→ AVAILABLE DATA:
Start of Block
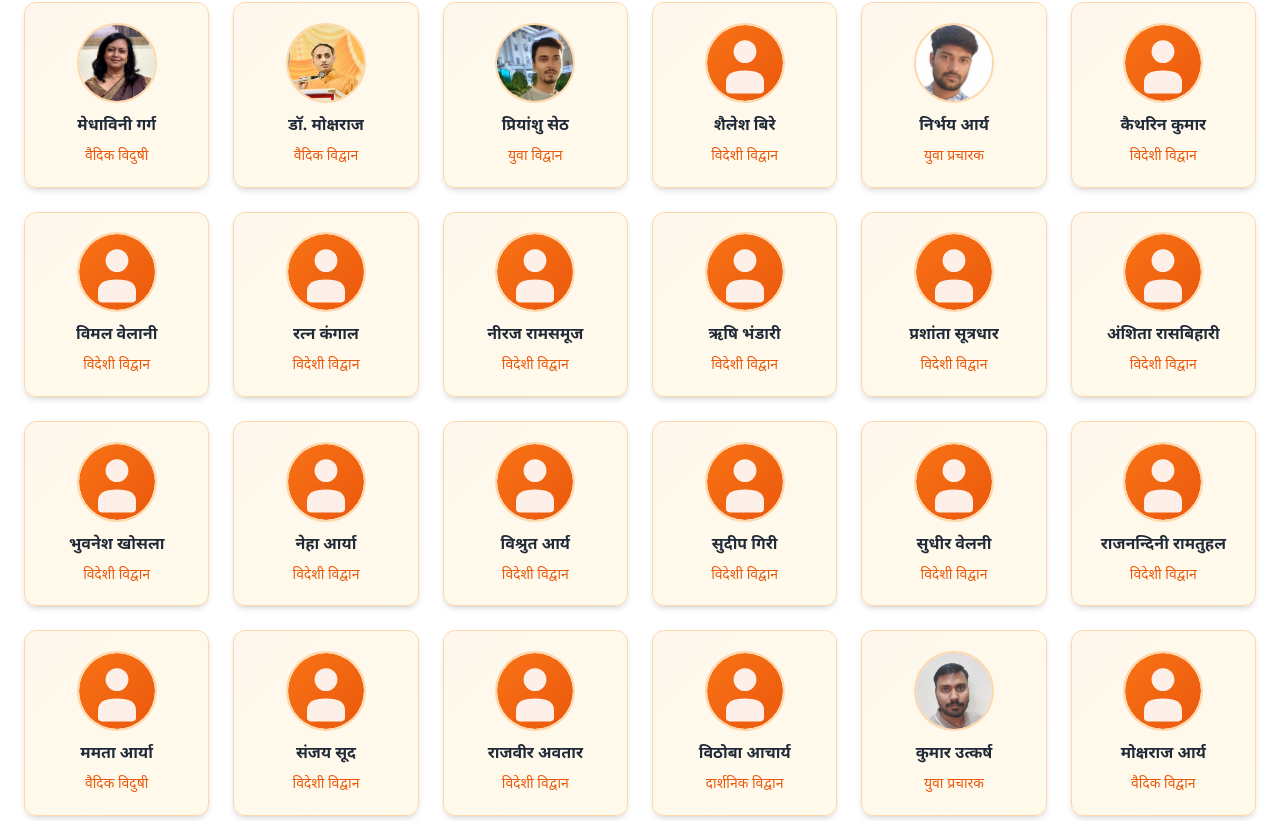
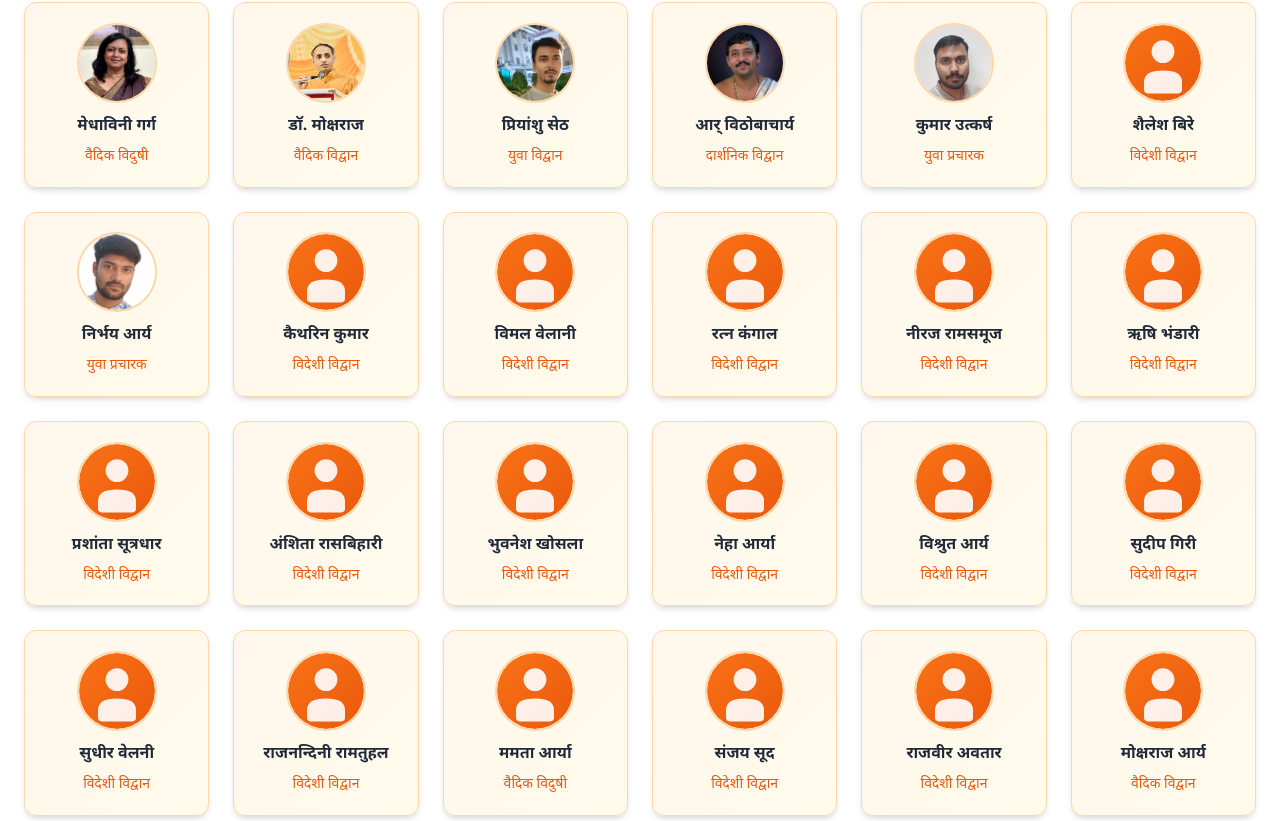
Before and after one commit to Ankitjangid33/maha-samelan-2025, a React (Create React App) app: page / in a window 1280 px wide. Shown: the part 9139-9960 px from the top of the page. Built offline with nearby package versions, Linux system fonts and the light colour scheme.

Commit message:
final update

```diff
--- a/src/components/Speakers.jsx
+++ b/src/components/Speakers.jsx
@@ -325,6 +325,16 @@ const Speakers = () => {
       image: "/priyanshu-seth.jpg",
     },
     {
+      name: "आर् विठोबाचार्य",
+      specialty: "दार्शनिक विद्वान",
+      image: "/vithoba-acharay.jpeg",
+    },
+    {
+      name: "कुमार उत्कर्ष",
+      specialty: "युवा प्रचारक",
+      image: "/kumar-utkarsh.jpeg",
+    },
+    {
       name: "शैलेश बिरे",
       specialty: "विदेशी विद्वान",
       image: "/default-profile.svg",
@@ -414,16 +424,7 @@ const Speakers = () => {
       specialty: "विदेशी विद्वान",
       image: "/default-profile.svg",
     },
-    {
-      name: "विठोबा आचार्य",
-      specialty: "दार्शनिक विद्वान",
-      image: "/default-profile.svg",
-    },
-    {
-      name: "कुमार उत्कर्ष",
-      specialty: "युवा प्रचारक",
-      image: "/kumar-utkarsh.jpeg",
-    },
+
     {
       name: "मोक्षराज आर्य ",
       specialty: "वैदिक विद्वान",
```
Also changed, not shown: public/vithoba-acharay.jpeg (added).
End of Block
Start of Block
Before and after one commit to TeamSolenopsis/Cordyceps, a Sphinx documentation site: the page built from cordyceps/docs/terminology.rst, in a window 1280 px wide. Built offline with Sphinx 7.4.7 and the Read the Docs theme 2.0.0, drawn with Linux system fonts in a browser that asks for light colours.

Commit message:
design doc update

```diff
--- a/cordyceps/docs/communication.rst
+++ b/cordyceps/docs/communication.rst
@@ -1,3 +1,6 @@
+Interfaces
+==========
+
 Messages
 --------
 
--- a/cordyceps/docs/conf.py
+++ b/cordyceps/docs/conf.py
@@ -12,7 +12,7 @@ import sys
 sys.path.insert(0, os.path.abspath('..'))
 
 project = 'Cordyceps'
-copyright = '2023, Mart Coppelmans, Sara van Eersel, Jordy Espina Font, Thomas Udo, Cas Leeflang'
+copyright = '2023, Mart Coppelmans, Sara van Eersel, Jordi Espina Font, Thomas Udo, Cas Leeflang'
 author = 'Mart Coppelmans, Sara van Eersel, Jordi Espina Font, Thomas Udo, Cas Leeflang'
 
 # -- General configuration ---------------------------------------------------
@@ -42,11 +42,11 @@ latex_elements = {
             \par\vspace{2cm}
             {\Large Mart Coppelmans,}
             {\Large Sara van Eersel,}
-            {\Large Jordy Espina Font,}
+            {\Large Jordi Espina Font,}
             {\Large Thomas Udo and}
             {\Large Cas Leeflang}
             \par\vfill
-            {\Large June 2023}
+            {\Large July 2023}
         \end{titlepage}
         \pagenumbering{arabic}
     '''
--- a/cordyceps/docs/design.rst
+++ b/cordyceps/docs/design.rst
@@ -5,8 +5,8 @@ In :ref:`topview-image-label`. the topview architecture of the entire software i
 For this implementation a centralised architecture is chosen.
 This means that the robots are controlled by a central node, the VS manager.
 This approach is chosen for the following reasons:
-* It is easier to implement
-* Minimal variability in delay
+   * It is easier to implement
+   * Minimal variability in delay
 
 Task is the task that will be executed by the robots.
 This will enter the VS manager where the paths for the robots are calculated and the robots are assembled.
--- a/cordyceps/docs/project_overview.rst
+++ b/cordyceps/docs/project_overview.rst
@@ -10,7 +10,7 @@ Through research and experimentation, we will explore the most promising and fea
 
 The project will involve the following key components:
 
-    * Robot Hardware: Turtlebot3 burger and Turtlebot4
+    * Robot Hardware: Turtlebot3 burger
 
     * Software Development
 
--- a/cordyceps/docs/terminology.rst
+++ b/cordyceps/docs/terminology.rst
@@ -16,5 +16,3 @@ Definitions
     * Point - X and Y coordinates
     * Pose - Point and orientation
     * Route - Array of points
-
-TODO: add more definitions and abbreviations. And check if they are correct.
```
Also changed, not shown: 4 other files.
End of Block
→ EXERCISE REQUIREMENTS: Which of the lines above hold the string "components"? Pick each of them out.

→ EXERCISE RESULT:
--- a/src/components/Speakers.jsx
+++ b/src/components/Speakers.jsx
 The project will involve the following key components:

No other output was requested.